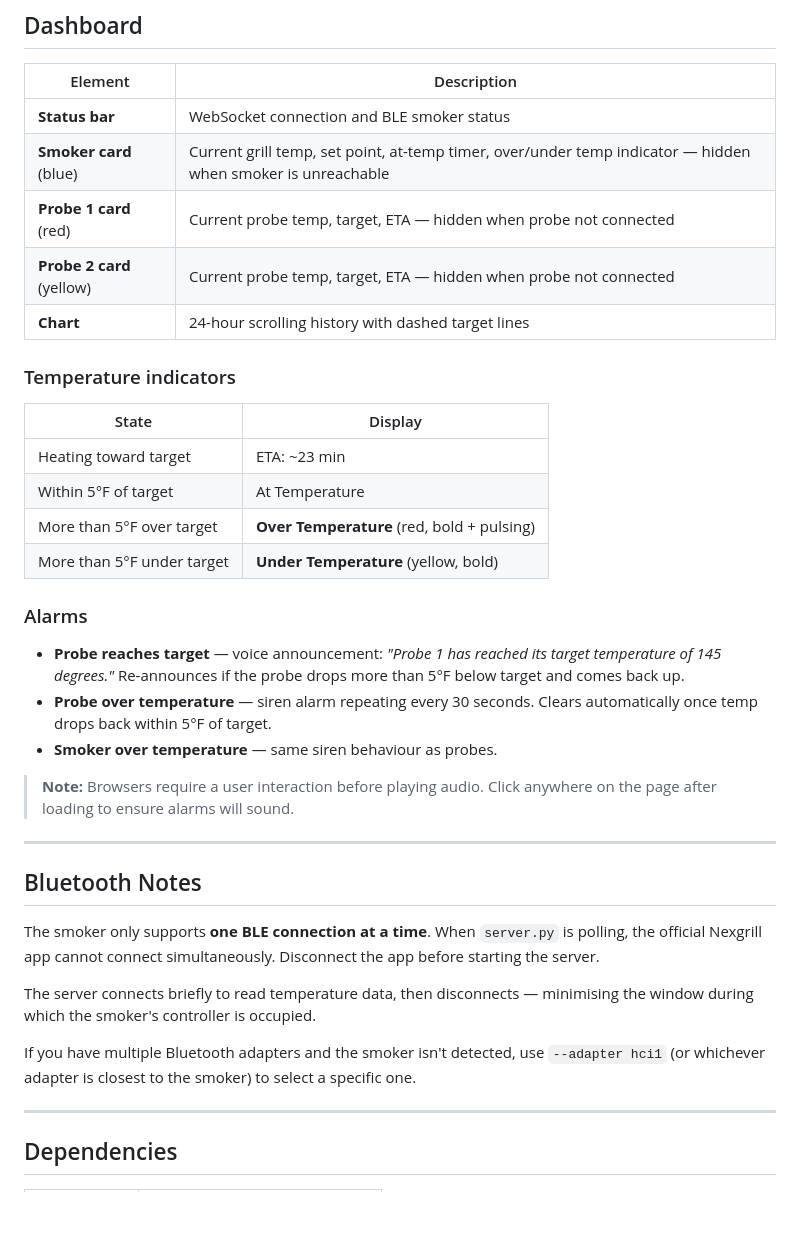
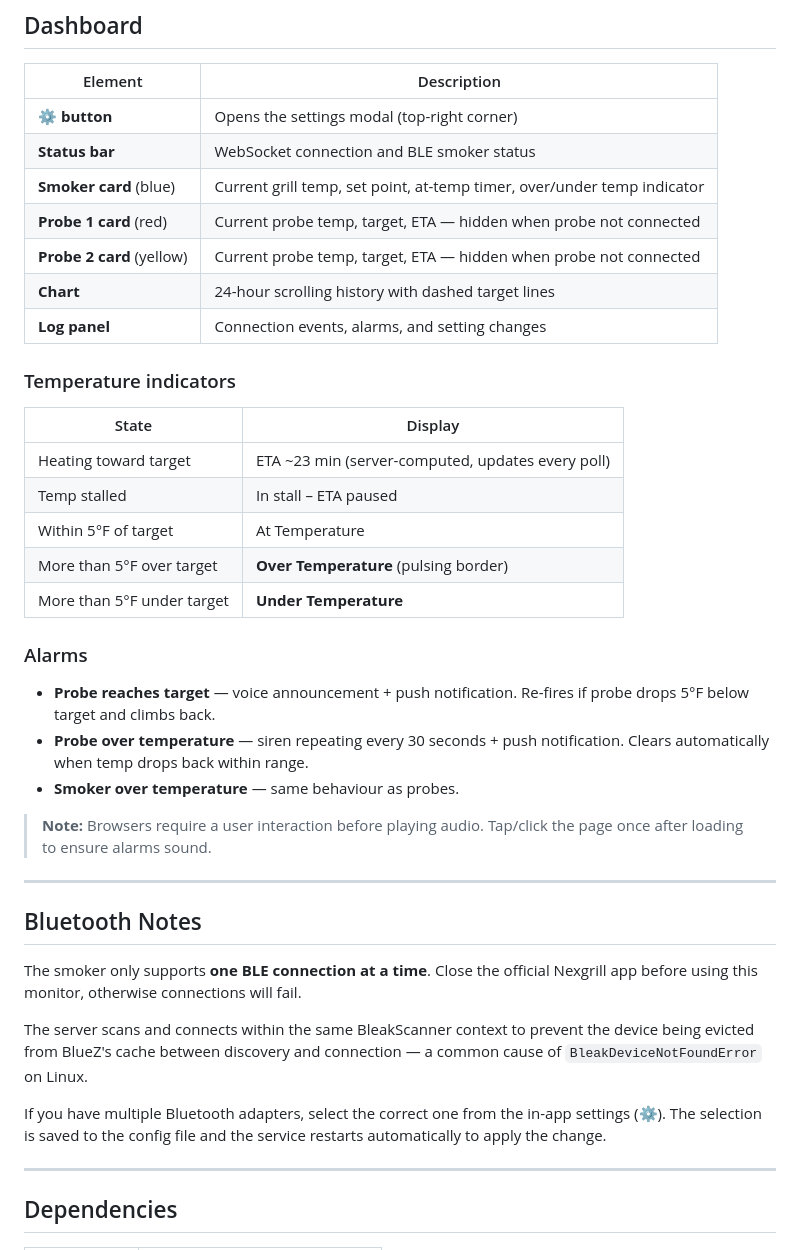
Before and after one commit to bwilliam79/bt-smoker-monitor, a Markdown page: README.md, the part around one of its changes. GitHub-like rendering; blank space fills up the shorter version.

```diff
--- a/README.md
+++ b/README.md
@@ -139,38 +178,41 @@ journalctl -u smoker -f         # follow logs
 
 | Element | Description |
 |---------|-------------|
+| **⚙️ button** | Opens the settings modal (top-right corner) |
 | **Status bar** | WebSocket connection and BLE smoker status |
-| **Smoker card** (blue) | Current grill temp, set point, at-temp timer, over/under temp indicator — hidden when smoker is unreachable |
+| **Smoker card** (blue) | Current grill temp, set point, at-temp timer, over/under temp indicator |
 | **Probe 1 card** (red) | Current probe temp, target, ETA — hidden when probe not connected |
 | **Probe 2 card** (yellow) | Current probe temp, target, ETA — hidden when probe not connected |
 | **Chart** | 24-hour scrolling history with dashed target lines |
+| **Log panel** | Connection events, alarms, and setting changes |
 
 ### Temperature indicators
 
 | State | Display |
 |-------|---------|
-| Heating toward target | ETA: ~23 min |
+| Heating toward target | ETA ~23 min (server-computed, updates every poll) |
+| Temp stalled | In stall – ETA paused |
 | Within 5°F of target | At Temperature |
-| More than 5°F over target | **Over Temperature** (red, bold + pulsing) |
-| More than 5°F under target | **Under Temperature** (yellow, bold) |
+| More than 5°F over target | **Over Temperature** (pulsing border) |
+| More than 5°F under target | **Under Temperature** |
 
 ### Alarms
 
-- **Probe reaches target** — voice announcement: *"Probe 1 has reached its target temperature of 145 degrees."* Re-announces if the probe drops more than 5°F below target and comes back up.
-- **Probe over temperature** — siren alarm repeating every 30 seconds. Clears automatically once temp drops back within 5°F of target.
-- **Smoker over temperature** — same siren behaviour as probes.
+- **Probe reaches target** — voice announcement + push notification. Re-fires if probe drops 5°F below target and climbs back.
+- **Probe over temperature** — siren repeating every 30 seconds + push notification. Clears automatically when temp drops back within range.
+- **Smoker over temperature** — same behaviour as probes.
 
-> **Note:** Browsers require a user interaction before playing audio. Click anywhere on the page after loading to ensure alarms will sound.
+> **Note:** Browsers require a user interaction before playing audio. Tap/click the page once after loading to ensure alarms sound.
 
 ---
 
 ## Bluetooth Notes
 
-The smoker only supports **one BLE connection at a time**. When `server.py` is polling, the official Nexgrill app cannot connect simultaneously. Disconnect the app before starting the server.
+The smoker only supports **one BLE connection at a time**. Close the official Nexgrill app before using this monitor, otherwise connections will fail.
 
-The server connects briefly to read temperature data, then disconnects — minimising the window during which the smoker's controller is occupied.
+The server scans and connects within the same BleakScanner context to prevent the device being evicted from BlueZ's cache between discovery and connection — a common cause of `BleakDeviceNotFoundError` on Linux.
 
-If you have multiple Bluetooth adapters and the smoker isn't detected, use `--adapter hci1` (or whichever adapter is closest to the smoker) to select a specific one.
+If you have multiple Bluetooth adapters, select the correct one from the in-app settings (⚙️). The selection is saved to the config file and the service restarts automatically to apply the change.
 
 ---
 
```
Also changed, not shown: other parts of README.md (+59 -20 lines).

--*--

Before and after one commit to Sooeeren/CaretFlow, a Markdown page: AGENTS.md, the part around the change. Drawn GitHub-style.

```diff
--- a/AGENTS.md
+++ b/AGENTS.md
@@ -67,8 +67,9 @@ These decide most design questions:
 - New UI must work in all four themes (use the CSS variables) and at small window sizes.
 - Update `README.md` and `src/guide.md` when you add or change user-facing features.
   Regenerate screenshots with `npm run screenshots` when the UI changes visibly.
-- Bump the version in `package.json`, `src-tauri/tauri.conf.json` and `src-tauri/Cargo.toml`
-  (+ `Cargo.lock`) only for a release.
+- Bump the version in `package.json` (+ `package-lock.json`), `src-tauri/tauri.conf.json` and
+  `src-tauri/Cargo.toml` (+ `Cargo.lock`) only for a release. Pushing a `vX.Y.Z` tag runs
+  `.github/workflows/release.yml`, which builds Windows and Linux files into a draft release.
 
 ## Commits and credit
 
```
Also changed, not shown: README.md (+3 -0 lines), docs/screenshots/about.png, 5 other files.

--*--

From the listing above, pick out each line where the word "every" appears.

*Expected output*
+| Heating toward target | ETA ~23 min (server-computed, updates every poll) |
-- **Probe over temperature** — siren alarm repeating every 30 seconds. Clears automatically once temp drops back within 5°F of target.
+- **Probe over temperature** — siren repeating every 30 seconds + push notification. Clears automatically when temp drops back within range.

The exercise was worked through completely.